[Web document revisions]
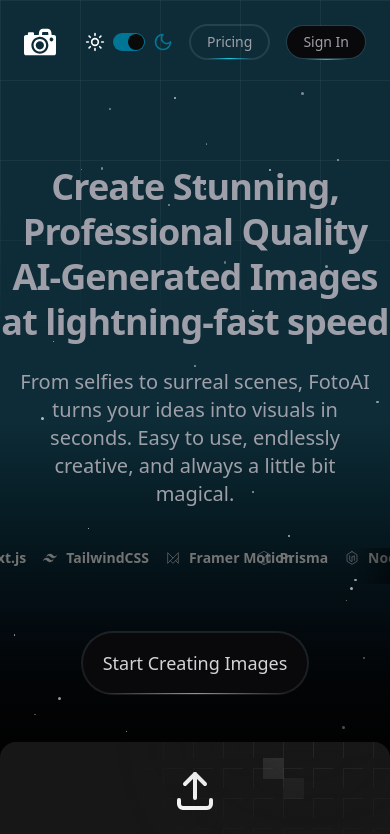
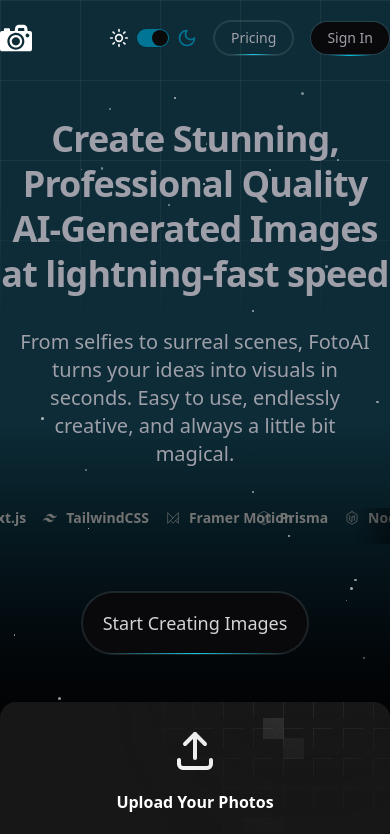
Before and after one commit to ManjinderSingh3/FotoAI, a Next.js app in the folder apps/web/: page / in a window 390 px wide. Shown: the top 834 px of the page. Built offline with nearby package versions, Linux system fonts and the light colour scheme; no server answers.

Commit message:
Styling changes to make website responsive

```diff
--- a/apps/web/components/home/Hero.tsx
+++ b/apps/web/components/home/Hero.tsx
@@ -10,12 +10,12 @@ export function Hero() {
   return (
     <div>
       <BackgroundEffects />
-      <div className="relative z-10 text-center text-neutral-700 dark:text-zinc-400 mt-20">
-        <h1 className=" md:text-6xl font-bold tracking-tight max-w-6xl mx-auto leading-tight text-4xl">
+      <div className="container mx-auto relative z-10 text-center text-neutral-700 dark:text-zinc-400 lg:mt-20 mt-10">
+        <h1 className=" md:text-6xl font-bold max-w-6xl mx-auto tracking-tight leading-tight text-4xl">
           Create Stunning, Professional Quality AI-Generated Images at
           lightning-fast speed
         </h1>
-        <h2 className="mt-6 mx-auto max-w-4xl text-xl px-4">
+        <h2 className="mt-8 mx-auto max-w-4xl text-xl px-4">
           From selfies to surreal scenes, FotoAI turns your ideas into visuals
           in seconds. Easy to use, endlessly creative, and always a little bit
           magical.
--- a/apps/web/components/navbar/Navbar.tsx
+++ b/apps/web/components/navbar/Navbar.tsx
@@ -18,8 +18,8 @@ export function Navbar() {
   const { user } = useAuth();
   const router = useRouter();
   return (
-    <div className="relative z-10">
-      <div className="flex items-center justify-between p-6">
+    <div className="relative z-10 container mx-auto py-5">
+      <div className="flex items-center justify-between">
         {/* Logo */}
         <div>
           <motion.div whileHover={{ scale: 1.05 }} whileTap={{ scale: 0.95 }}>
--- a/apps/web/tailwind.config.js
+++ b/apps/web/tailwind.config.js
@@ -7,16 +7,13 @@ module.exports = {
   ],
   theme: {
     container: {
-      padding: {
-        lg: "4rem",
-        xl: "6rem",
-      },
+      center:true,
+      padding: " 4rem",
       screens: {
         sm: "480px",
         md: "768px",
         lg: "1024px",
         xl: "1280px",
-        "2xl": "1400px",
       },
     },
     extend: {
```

[Problem details] Each line of the data above should be reproduced without alteration, and no picture should appear in the copy.

[Task result]
Before and after one commit to ManjinderSingh3/FotoAI, a Next.js app in the folder apps/web/: page / in a window 390 px wide. Shown: the top 834 px of the page. Built offline with nearby package versions, Linux system fonts and the light colour scheme; no server answers.

Commit message:
Styling changes to make website responsive

```diff
--- a/apps/web/components/home/Hero.tsx
+++ b/apps/web/components/home/Hero.tsx
@@ -10,12 +10,12 @@ export function Hero() {
   return (
     <div>
       <BackgroundEffects />
-      <div className="relative z-10 text-center text-neutral-700 dark:text-zinc-400 mt-20">
-        <h1 className=" md:text-6xl font-bold tracking-tight max-w-6xl mx-auto leading-tight text-4xl">
+      <div className="container mx-auto relative z-10 text-center text-neutral-700 dark:text-zinc-400 lg:mt-20 mt-10">
+        <h1 className=" md:text-6xl font-bold max-w-6xl mx-auto tracking-tight leading-tight text-4xl">
           Create Stunning, Professional Quality AI-Generated Images at
           lightning-fast speed
         </h1>
-        <h2 className="mt-6 mx-auto max-w-4xl text-xl px-4">
+        <h2 className="mt-8 mx-auto max-w-4xl text-xl px-4">
           From selfies to surreal scenes, FotoAI turns your ideas into visuals
           in seconds. Easy to use, endlessly creative, and always a little bit
           magical.
--- a/apps/web/components/navbar/Navbar.tsx
+++ b/apps/web/components/navbar/Navbar.tsx
@@ -18,8 +18,8 @@ export function Navbar() {
   const { user } = useAuth();
   const router = useRouter();
   return (
-    <div className="relative z-10">
-      <div className="flex items-center justify-between p-6">
+    <div className="relative z-10 container mx-auto py-5">
+      <div className="flex items-center justify-between">
         {/* Logo */}
         <div>
           <motion.div whileHover={{ scale: 1.05 }} whileTap={{ scale: 0.95 }}>
--- a/apps/web/tailwind.config.js
+++ b/apps/web/tailwind.config.js
@@ -7,16 +7,13 @@ module.exports = {
   ],
   theme: {
     container: {
-      padding: {
-        lg: "4rem",
-        xl: "6rem",
-      },
+      center:true,
+      padding: " 4rem",
       screens: {
         sm: "480px",
         md: "768px",
         lg: "1024px",
         xl: "1280px",
-        "2xl": "1400px",
       },
     },
     extend: {
```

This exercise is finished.